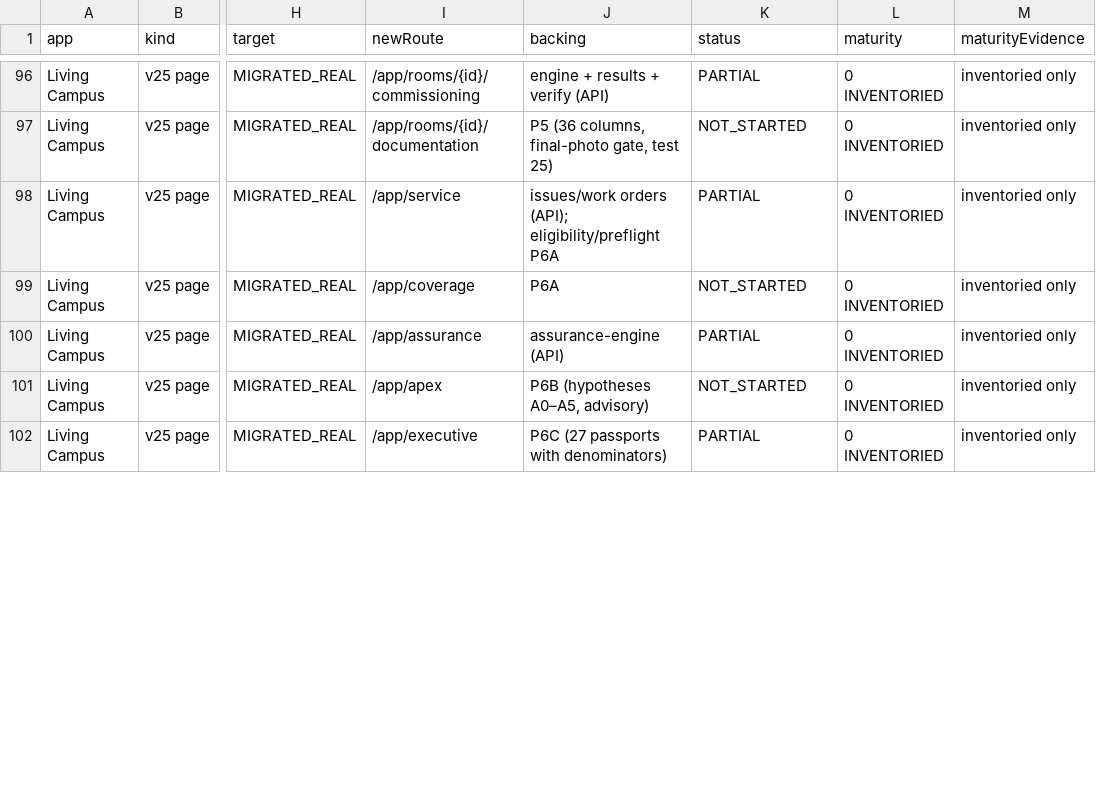
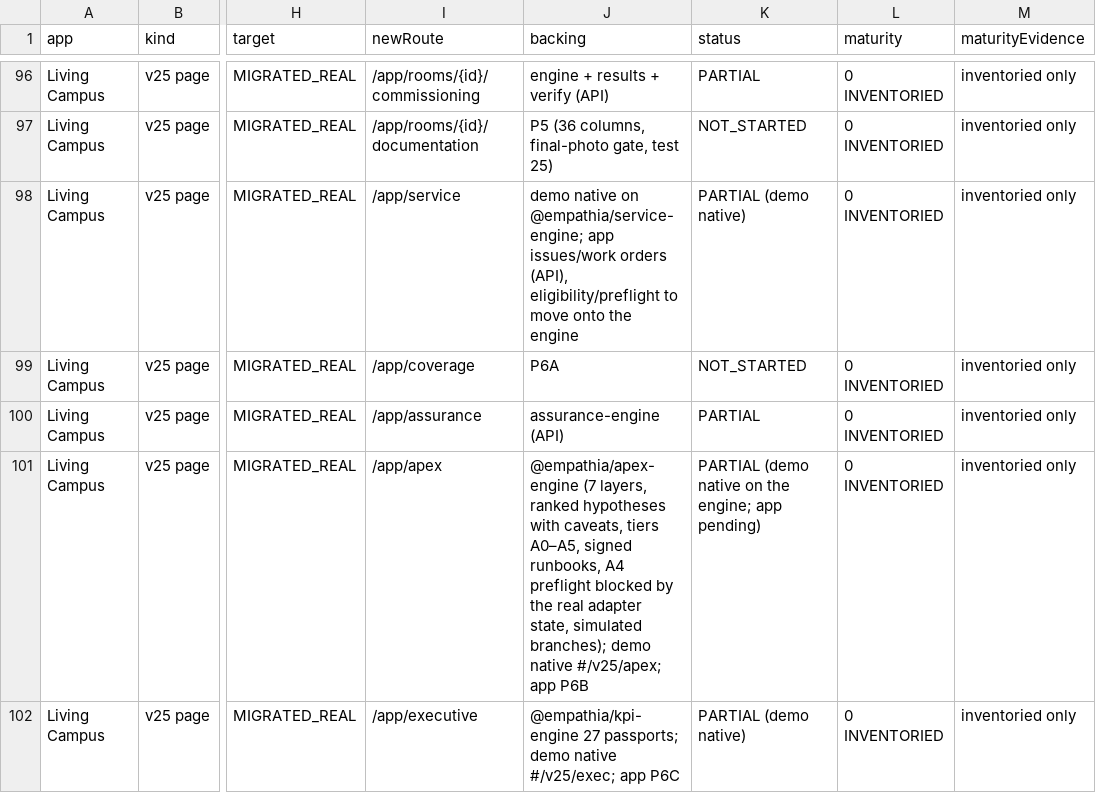
Before and after one commit to jeremiahjohnson754-cmyk/empathia-technologies, a CSV file: docs/legacy-parity.csv, drawn as a sheet; only a part is shown, gaps mark what is left out; the diff covers the shown part only; the diff names each change by its address in the sheet, - before the commit and + after, or states it on an @@ line.

```diff
--- a/docs/legacy-parity.csv
+++ b/docs/legacy-parity.csv
-J98 (backing): issues/work orders (API); eligibility/preflight P6A
+J98 (backing): demo native on @empathia/service-engine; app issues/work orders (API), eligibility/preflight to move onto the engine
-K98 (status): PARTIAL
+K98 (status): PARTIAL (demo native)
-J101 (backing): P6B (hypotheses A0–A5, advisory)
+J101 (backing): @empathia/apex-engine (7 layers, ranked hypotheses with caveats, tiers A0–A5, signed runbooks, A4 preflight blocked by the real adapter state, simulated branches); demo native #/v25/apex; app P6B
-K101 (status): NOT_STARTED
+K101 (status): PARTIAL (demo native on the engine; app pending)
-J102 (backing): P6C (27 passports with denominators)
+J102 (backing): @empathia/kpi-engine 27 passports; demo native #/v25/exec; app P6C
-K102 (status): PARTIAL
+K102 (status): PARTIAL (demo native)
```
Also changed, not shown: 52 edited cells elsewhere in this file, 46 other files.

### Your goal
Above are the records; copy each line from them that includes the string "demo".

### Response
+J98 (backing): demo native on @empathia/service-engine; app issues/work orders (API), eligibility/preflight to move onto the engine
+K98 (status): PARTIAL (demo native)
+J101 (backing): @empathia/apex-engine (7 layers, ranked hypotheses with caveats, tiers A0–A5, signed runbooks, A4 preflight blocked by the real adapter state, simulated branches); demo native #/v25/apex; app P6B
+K101 (status): PARTIAL (demo native on the engine; app pending)
+J102 (backing): @empathia/kpi-engine 27 passports; demo native #/v25/exec; app P6C
+K102 (status): PARTIAL (demo native)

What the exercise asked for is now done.